Top of EXTRACTED ENTRIES

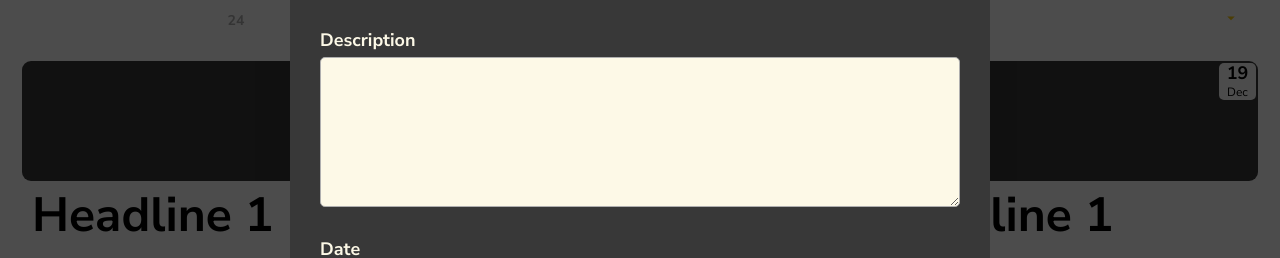
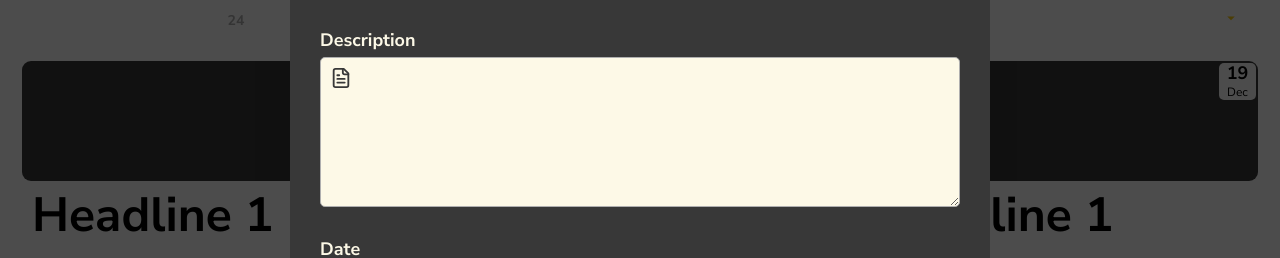
Before and after one commit to Gcld/gatherize, a Next.js app: page /admin in a window 1280 px wide. Both pictures are taken after typing "Sample" into the empty fields and a click on the button "Create Event". Shown: the part 158-416 px from the top of the page. Built offline with nearby package versions, Linux system fonts and the light colour scheme.

Commit message:
feat: adição de ícone para descrição

```diff
--- a/src/components/CreateEventModal/index.tsx
+++ b/src/components/CreateEventModal/index.tsx
@@ -1,5 +1,5 @@
 import React, { useState } from 'react';
-import { LuX, LuPlus, LuMinus, LuUser, LuCalendar, LuMapPin, LuPenTool } from "react-icons/lu";
+import { LuX, LuPlus, LuMinus, LuUser, LuCalendar, LuMapPin, LuPenTool, LuFileText } from "react-icons/lu";
 import {
     ModalOverlay,
     ModalContent,
@@ -10,7 +10,8 @@ import {
     NumberInputWrapper,
     SubmitButton,
     Label,
-    IconWrapper
+    IconWrapper,
+    TextAreaWrapper
 } from './styled';
 
 interface CreateEventModalProps {
@@ -59,12 +60,15 @@ const CreateEventModal: React.FC<CreateEventModalProps> = ({ isOpen, onClose })
                     </InputGroup>
                     <InputGroup>
                         <Label htmlFor="description">Description</Label>
+                        <TextAreaWrapper>
+                            <LuFileText className="inputIcon" />
                             <TextArea
                                 id="description"
                                 value={description}
                                 onChange={e => setDescription(e.target.value)}
                                 required
                             />
+                        </TextAreaWrapper>
                     </InputGroup>
                     <InputGroup>
                         <Label htmlFor="date">Date</Label>
--- a/src/components/CreateEventModal/styled.ts
+++ b/src/components/CreateEventModal/styled.ts
@@ -147,8 +147,30 @@ export const Input = styled.input`
     }
 `;
 
+export const TextAreaWrapper = styled.div`
+    position: relative;
+    display: flex;
+    align-items: flex-start;
+
+    .inputIcon {
+        position: absolute;
+        left: 10px;
+        top: 10px;
+        color: var(--darkZaori);
+        width: 18px;
+        height: 18px;
+    }
+
+    @media (min-width: 768px) {
+        .inputIcon {
+            width: 22px;
+            height: 22px;
+        }
+    }
+`;
+
 export const TextArea = styled.textarea`
-    padding: 10px;
+    padding: 10px 10px 10px 35px;
     border-radius: 5px;
     border: 1px solid var(--grayZaori);
     background-color: var(--primaryLightZaori);
@@ -159,7 +181,7 @@ export const TextArea = styled.textarea`
     width: 100%;
 
     @media (min-width: 768px) {
-        padding: 12px;
+        padding: 12px 12px 12px 40px;
         font-size: 16px;
         min-height: 120px;
     }
```
Lines whose indentation alone changed are shown as unchanged.
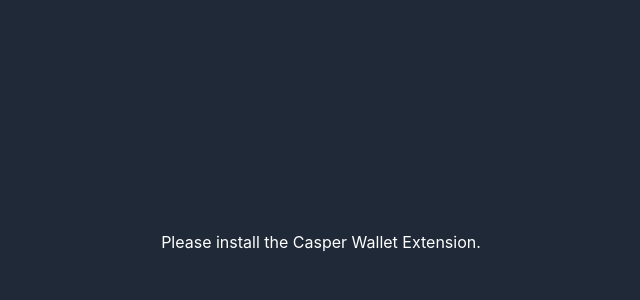
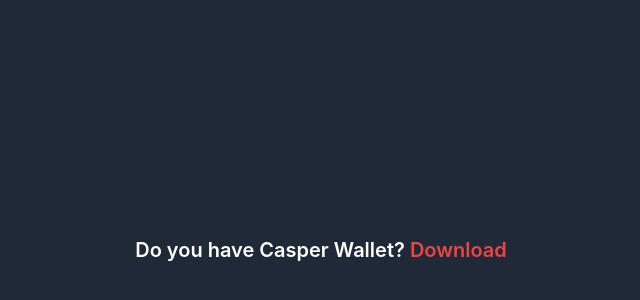
Before and after one commit to yunusem/onchainsurveys, a React (Create React App) app in the folder client/: page / in a window 1280 px wide. Shown: the part 158-458 px from the top of the page, without its empty margins (319-959 px from the left). Built offline with nearby package versions, Linux system fonts and the light colour scheme; no server answers.

Commit message:
Move wallet suggestion to App.js provider controller
Signed-off-by: Yunusemre Şentürk <se.yunusemre@gmail.com>

```diff
--- a/client/src/App.js
+++ b/client/src/App.js
@@ -17,7 +17,12 @@
   if (!provider) {
     return (
       <div className="App bg-gray-800 text-center h-screen w-screen text-white flex items-center flex flex-col  justify-center ">
-        <h1>Please install the Casper Wallet Extension.</h1>
+        <h1 className="text-xl font-semibold mt-4">
+            Do you have Casper Wallet?
+            <a href="https://www.casperwallet.io/download">
+              <span className="text-red-500 font-semibold"> Download</span>
+            </a>
+          </h1>
       </div>
     );
   }
--- a/client/src/components/Home.js
+++ b/client/src/components/Home.js
@@ -57,7 +57,6 @@
       try {
         const response = await fetchSurveys();
         setSurveys(response);
-        console.log(response)
       } catch (error) {
         console.error('Failed to fetch surveys:', error);
       }
@@ -177,14 +176,6 @@
           >
             Connect Wallet
           </button>
-          <br></br>
-          <br></br>
-          <p className="mt-2 font-medium text-sm">
-            Do you have Casper Wallet?
-            <a href="https://www.casperwallet.io/download">
-              <span className="text-red-500 font-semibold"> Download</span>
-            </a>
-          </p>
         </div>
       )}
     </div>
```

Bottom of EXTRACTED ENTRIES

§ **EXERCISE BRIEF**
Leave out the pictures and return the listing exactly.

§ **TASK OUTPUT**
Before and after one commit to Gcld/gatherize, a Next.js app: page /admin in a window 1280 px wide. Both pictures are taken after typing "Sample" into the empty fields and a click on the button "Create Event". Shown: the part 158-416 px from the top of the page. Built offline with nearby package versions, Linux system fonts and the light colour scheme.

Commit message:
feat: adição de ícone para descrição

```diff
--- a/src/components/CreateEventModal/index.tsx
+++ b/src/components/CreateEventModal/index.tsx
@@ -1,5 +1,5 @@
 import React, { useState } from 'react';
-import { LuX, LuPlus, LuMinus, LuUser, LuCalendar, LuMapPin, LuPenTool } from "react-icons/lu";
+import { LuX, LuPlus, LuMinus, LuUser, LuCalendar, LuMapPin, LuPenTool, LuFileText } from "react-icons/lu";
 import {
     ModalOverlay,
     ModalContent,
@@ -10,7 +10,8 @@ import {
     NumberInputWrapper,
     SubmitButton,
     Label,
-    IconWrapper
+    IconWrapper,
+    TextAreaWrapper
 } from './styled';
 
 interface CreateEventModalProps {
@@ -59,12 +60,15 @@ const CreateEventModal: React.FC<CreateEventModalProps> = ({ isOpen, onClose })
                     </InputGroup>
                     <InputGroup>
                         <Label htmlFor="description">Description</Label>
+                        <TextAreaWrapper>
+                            <LuFileText className="inputIcon" />
                             <TextArea
                                 id="description"
                                 value={description}
                                 onChange={e => setDescription(e.target.value)}
                                 required
                             />
+                        </TextAreaWrapper>
                     </InputGroup>
                     <InputGroup>
                         <Label htmlFor="date">Date</Label>
--- a/src/components/CreateEventModal/styled.ts
+++ b/src/components/CreateEventModal/styled.ts
@@ -147,8 +147,30 @@ export const Input = styled.input`
     }
 `;
 
+export const TextAreaWrapper = styled.div`
+    position: relative;
+    display: flex;
+    align-items: flex-start;
+
+    .inputIcon {
+        position: absolute;
+        left: 10px;
+        top: 10px;
+        color: var(--darkZaori);
+        width: 18px;
+        height: 18px;
+    }
+
+    @media (min-width: 768px) {
+        .inputIcon {
+            width: 22px;
+            height: 22px;
+        }
+    }
+`;
+
 export const TextArea = styled.textarea`
-    padding: 10px;
+    padding: 10px 10px 10px 35px;
     border-radius: 5px;
     border: 1px solid var(--grayZaori);
     background-color: var(--primaryLightZaori);
@@ -159,7 +181,7 @@ export const TextArea = styled.textarea`
     width: 100%;
 
     @media (min-width: 768px) {
-        padding: 12px;
+        padding: 12px 12px 12px 40px;
         font-size: 16px;
         min-height: 120px;
     }
```
Lines whose indentation alone changed are shown as unchanged.
Before and after one commit to yunusem/onchainsurveys, a React (Create React App) app in the folder client/: page / in a window 1280 px wide. Shown: the part 158-458 px from the top of the page, without its empty margins (319-959 px from the left). Built offline with nearby package versions, Linux system fonts and the light colour scheme; no server answers.

Commit message:
Move wallet suggestion to App.js provider controller
Signed-off-by: Yunusemre Şentürk <se.yunusemre@gmail.com>

```diff
--- a/client/src/App.js
+++ b/client/src/App.js
@@ -17,7 +17,12 @@
   if (!provider) {
     return (
       <div className="App bg-gray-800 text-center h-screen w-screen text-white flex items-center flex flex-col  justify-center ">
-        <h1>Please install the Casper Wallet Extension.</h1>
+        <h1 className="text-xl font-semibold mt-4">
+            Do you have Casper Wallet?
+            <a href="https://www.casperwallet.io/download">
+              <span className="text-red-500 font-semibold"> Download</span>
+            </a>
+          </h1>
       </div>
     );
   }
--- a/client/src/components/Home.js
+++ b/client/src/components/Home.js
@@ -57,7 +57,6 @@
       try {
         const response = await fetchSurveys();
         setSurveys(response);
-        console.log(response)
       } catch (error) {
         console.error('Failed to fetch surveys:', error);
       }
@@ -177,14 +176,6 @@
           >
             Connect Wallet
           </button>
-          <br></br>
-          <br></br>
-          <p className="mt-2 font-medium text-sm">
-            Do you have Casper Wallet?
-            <a href="https://www.casperwallet.io/download">
-              <span className="text-red-500 font-semibold"> Download</span>
-            </a>
-          </p>
         </div>
       )}
     </div>
```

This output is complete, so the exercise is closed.